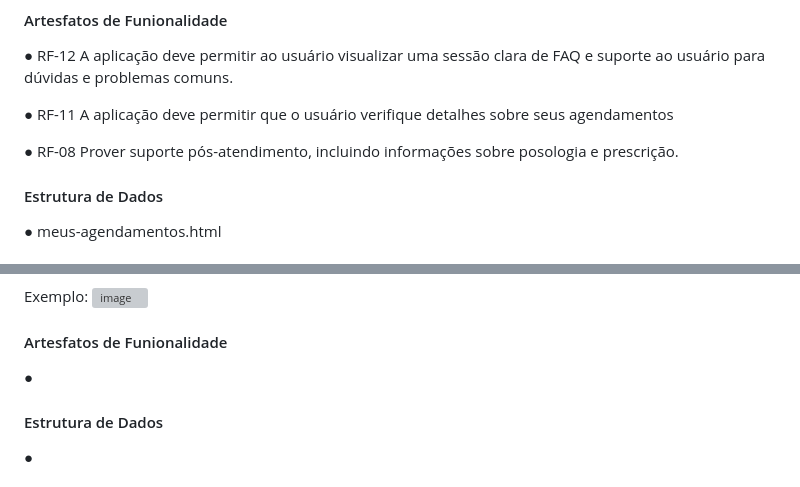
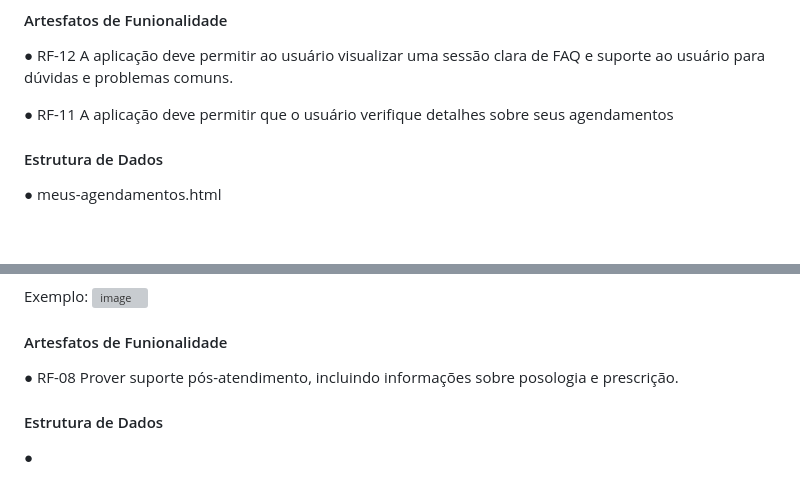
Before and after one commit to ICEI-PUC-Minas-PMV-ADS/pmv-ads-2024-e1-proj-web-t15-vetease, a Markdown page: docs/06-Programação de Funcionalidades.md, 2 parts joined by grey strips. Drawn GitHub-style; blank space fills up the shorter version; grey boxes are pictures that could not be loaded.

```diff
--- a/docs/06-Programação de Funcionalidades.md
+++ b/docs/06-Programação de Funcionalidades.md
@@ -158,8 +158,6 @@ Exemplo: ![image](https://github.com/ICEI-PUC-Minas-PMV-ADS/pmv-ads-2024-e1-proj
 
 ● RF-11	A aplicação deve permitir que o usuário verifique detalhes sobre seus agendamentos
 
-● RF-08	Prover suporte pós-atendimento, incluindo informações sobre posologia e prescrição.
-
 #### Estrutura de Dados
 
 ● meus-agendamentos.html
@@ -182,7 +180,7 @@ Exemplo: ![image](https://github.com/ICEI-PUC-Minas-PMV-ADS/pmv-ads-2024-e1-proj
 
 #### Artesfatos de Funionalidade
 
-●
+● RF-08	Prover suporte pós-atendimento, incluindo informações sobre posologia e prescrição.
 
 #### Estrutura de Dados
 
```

==

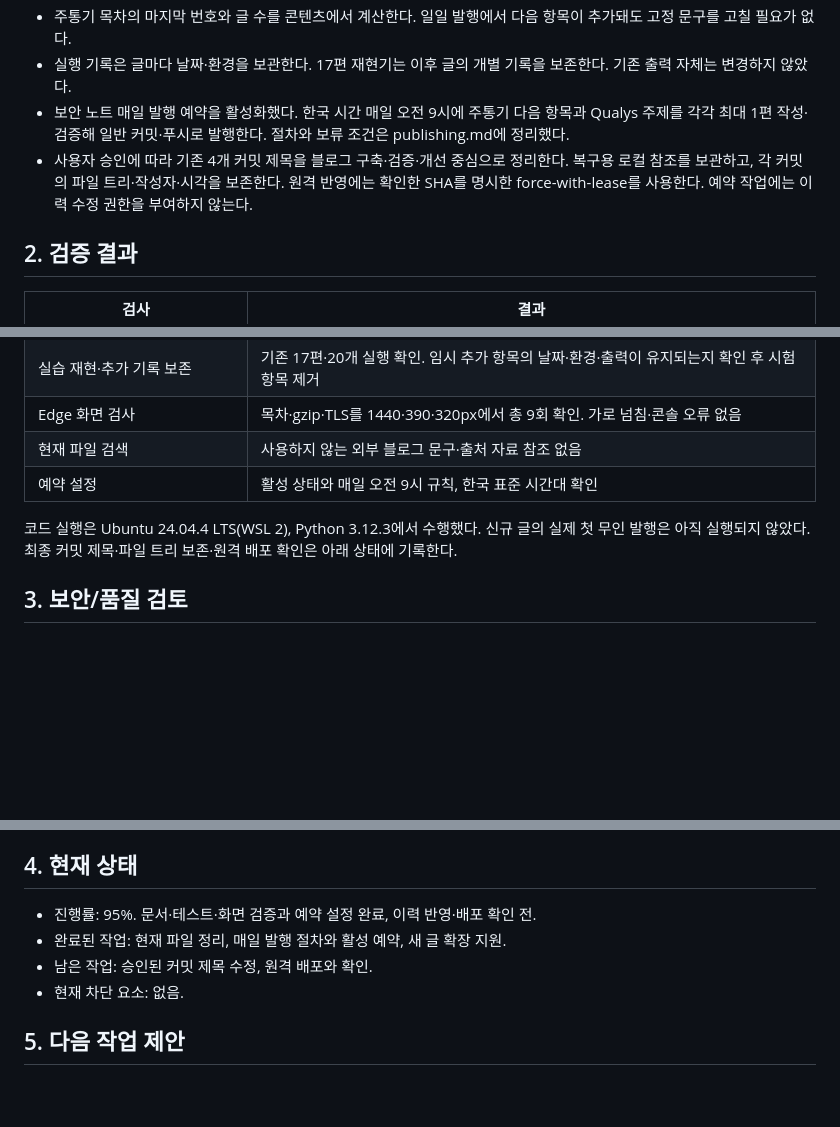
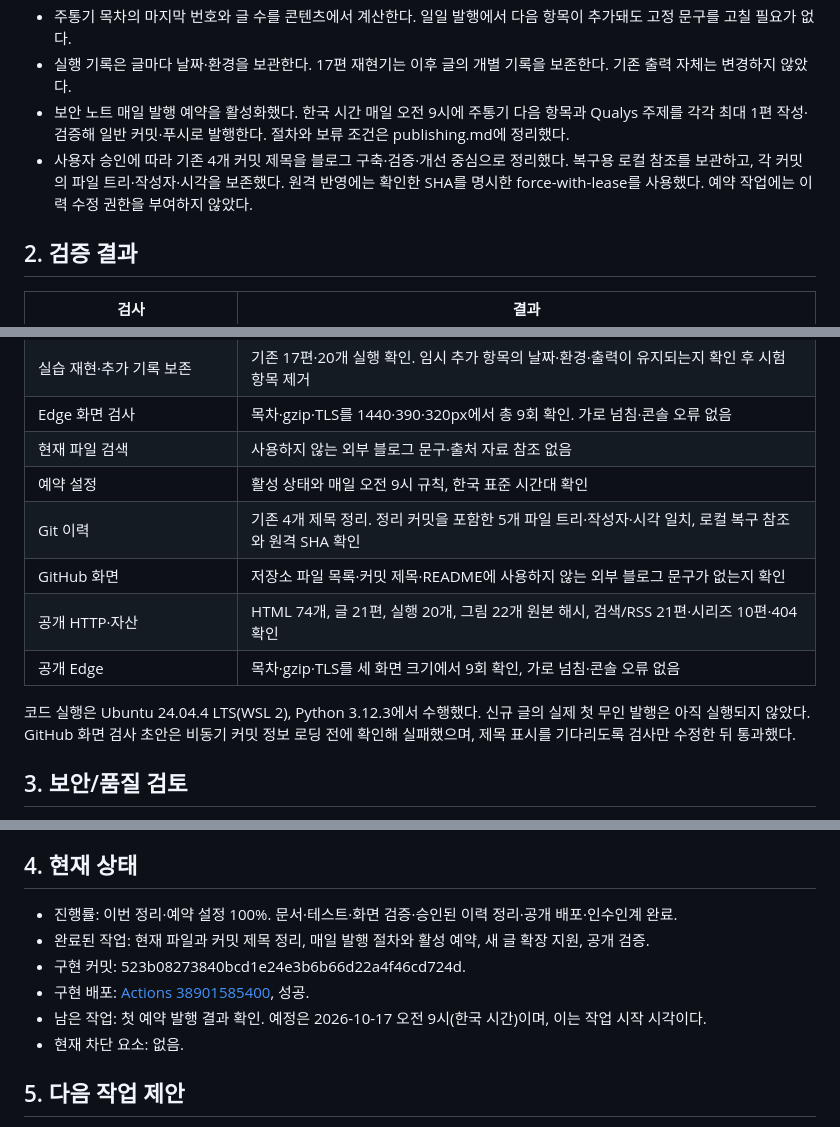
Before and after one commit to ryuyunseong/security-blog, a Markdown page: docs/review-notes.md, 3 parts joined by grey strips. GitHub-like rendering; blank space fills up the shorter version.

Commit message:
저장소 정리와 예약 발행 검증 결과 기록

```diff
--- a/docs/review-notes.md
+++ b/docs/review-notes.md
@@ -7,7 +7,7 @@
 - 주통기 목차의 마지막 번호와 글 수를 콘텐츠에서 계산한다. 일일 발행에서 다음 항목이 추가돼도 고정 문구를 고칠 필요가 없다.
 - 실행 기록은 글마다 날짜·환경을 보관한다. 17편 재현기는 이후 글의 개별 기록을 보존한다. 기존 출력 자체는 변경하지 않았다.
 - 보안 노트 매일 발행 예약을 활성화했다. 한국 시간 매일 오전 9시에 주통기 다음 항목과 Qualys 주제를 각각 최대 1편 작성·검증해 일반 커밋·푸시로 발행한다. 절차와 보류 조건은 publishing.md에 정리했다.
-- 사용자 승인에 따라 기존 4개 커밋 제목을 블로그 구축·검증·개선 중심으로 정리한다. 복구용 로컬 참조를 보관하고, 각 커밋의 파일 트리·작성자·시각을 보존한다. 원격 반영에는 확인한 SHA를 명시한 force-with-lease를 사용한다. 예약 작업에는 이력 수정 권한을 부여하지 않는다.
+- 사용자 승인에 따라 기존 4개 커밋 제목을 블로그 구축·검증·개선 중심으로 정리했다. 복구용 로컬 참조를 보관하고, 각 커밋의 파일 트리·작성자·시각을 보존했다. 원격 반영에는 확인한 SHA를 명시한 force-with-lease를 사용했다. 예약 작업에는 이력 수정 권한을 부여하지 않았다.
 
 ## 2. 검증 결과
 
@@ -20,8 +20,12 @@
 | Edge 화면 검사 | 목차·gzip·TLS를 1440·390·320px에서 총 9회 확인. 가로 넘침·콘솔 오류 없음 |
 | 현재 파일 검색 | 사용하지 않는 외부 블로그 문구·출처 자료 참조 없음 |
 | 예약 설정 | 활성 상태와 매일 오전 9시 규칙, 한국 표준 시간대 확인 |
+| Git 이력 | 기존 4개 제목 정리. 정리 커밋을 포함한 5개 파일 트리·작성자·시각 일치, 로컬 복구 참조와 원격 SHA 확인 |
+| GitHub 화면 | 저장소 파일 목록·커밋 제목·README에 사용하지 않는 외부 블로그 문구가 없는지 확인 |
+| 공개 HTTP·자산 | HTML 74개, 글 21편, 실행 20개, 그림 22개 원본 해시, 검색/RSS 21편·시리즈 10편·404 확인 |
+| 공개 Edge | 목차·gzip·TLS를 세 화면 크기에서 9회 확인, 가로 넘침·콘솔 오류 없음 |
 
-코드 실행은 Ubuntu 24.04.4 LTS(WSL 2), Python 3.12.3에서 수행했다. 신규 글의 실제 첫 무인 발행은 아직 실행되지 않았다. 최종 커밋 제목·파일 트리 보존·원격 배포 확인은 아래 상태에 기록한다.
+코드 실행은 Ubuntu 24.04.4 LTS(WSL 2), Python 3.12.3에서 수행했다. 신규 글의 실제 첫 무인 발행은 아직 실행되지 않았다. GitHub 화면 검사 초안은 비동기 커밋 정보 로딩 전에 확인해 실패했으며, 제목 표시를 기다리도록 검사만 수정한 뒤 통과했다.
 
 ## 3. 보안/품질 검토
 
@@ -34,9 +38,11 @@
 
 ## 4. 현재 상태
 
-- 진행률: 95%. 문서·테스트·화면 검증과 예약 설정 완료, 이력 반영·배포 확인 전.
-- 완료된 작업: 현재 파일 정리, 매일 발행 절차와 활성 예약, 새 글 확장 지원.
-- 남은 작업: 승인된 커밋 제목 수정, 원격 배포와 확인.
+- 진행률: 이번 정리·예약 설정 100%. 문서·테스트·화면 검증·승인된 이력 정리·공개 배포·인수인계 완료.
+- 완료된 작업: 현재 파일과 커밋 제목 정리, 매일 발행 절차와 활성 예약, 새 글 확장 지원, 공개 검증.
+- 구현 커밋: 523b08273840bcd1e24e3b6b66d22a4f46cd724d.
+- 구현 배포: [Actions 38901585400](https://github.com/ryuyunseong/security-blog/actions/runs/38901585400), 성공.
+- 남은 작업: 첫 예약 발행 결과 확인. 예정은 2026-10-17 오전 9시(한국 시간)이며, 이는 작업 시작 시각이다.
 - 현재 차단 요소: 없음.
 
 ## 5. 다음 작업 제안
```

EXERCISE BRIEF
Which lines in the data above contain "Programação"? Show each one.

EXERCISE ANSWER
Before and after one commit to ICEI-PUC-Minas-PMV-ADS/pmv-ads-2024-e1-proj-web-t15-vetease, a Markdown page: docs/06-Programação de Funcionalidades.md, 2 parts joined by grey strips. Drawn GitHub-style; blank space fills up the shorter version; grey boxes are pictures that could not be loaded.
--- a/docs/06-Programação de Funcionalidades.md
+++ b/docs/06-Programação de Funcionalidades.md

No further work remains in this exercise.